What you have to do: Examine each line of the data. Copy those that contain the string "virtuales".

*** Given records Section Begins ***

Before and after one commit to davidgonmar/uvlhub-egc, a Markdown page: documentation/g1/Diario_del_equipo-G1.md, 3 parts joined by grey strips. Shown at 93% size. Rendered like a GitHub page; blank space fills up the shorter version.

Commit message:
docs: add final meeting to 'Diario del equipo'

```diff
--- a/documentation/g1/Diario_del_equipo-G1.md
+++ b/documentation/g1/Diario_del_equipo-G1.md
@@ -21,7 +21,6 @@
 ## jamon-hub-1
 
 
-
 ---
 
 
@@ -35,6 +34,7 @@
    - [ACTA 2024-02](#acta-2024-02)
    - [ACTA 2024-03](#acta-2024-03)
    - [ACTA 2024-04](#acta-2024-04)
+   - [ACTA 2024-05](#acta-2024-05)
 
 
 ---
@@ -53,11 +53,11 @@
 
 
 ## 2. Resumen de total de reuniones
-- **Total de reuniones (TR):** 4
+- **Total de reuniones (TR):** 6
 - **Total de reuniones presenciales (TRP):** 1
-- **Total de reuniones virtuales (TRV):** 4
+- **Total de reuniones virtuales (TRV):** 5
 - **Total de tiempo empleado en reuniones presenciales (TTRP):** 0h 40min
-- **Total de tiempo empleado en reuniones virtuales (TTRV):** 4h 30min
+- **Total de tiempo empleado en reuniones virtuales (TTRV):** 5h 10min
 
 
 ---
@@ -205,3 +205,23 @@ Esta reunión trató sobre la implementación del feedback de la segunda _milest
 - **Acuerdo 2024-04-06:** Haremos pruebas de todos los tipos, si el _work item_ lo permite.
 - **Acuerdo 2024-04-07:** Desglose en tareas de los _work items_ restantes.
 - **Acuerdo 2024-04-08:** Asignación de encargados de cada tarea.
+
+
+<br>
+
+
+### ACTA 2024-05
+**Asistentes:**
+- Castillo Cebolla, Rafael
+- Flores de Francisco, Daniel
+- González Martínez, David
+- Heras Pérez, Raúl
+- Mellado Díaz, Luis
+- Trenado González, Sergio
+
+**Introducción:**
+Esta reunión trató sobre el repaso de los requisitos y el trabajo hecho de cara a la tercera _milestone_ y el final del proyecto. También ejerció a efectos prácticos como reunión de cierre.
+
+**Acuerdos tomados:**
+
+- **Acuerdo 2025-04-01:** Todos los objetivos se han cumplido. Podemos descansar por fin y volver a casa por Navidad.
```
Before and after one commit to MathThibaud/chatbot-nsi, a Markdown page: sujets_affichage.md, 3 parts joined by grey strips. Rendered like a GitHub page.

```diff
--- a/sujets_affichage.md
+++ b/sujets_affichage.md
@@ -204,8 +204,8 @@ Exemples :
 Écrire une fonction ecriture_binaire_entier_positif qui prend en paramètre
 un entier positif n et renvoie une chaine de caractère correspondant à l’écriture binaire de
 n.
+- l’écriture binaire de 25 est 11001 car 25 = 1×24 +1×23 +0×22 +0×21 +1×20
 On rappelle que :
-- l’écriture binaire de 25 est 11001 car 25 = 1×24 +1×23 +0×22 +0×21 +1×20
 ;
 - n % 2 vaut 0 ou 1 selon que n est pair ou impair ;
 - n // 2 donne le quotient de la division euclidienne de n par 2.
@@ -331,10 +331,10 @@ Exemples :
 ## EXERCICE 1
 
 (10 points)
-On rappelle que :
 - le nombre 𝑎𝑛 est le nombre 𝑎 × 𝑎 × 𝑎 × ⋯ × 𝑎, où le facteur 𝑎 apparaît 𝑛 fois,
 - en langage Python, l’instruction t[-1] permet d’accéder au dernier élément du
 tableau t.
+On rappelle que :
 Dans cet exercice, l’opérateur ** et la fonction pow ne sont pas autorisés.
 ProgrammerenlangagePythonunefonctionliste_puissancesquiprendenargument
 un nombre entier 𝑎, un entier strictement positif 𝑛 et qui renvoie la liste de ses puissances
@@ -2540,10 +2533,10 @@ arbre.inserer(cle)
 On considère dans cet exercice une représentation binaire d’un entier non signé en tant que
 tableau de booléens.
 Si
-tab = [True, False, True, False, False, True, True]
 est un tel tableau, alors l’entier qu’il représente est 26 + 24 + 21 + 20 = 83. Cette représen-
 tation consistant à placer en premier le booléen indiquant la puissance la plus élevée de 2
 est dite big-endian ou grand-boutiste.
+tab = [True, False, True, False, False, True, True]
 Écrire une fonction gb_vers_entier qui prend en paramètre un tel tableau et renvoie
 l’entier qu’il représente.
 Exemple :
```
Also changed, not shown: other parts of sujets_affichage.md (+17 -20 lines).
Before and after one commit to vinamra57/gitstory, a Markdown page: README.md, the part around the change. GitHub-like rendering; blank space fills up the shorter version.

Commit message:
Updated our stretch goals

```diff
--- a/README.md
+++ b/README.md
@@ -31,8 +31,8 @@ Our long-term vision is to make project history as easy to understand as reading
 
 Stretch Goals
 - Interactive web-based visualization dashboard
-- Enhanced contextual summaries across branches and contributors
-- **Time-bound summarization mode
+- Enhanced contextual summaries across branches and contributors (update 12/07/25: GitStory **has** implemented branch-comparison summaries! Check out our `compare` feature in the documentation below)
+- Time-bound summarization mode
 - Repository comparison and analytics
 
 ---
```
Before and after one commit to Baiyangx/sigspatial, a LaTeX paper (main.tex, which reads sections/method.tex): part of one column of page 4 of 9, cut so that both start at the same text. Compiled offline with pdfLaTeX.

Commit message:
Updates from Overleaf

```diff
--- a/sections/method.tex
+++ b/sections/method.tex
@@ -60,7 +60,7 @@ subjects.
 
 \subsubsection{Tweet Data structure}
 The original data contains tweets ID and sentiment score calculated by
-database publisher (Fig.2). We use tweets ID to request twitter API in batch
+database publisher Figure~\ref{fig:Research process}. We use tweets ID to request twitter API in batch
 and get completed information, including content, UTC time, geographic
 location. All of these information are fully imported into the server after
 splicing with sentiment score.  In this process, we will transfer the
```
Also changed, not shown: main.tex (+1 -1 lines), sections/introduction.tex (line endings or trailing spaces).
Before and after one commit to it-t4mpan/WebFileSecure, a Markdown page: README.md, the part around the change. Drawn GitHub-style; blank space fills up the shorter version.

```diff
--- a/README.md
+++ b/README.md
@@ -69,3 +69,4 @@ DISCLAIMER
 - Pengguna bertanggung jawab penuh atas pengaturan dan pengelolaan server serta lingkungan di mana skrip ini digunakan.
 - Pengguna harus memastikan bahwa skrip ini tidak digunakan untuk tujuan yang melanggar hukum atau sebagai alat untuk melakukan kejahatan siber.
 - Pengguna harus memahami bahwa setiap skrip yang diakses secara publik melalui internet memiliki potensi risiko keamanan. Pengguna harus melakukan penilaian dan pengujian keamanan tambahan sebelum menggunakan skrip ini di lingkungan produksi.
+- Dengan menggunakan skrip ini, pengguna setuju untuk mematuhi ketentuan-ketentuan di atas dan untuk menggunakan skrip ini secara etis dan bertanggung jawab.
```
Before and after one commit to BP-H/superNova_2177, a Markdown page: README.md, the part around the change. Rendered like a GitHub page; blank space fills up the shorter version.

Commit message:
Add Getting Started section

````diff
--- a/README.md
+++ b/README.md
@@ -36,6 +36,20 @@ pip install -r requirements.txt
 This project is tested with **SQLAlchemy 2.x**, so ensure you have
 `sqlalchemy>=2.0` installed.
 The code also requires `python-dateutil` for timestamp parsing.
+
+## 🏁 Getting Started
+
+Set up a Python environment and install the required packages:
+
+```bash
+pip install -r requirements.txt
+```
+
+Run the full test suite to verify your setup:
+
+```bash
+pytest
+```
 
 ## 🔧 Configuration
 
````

*** Given records Section Ends ***

Exercise response:
-- **Total de reuniones virtuales (TRV):** 4
+- **Total de reuniones virtuales (TRV):** 5
-- **Total de tiempo empleado en reuniones virtuales (TTRV):** 4h 30min
+- **Total de tiempo empleado en reuniones virtuales (TTRV):** 5h 10min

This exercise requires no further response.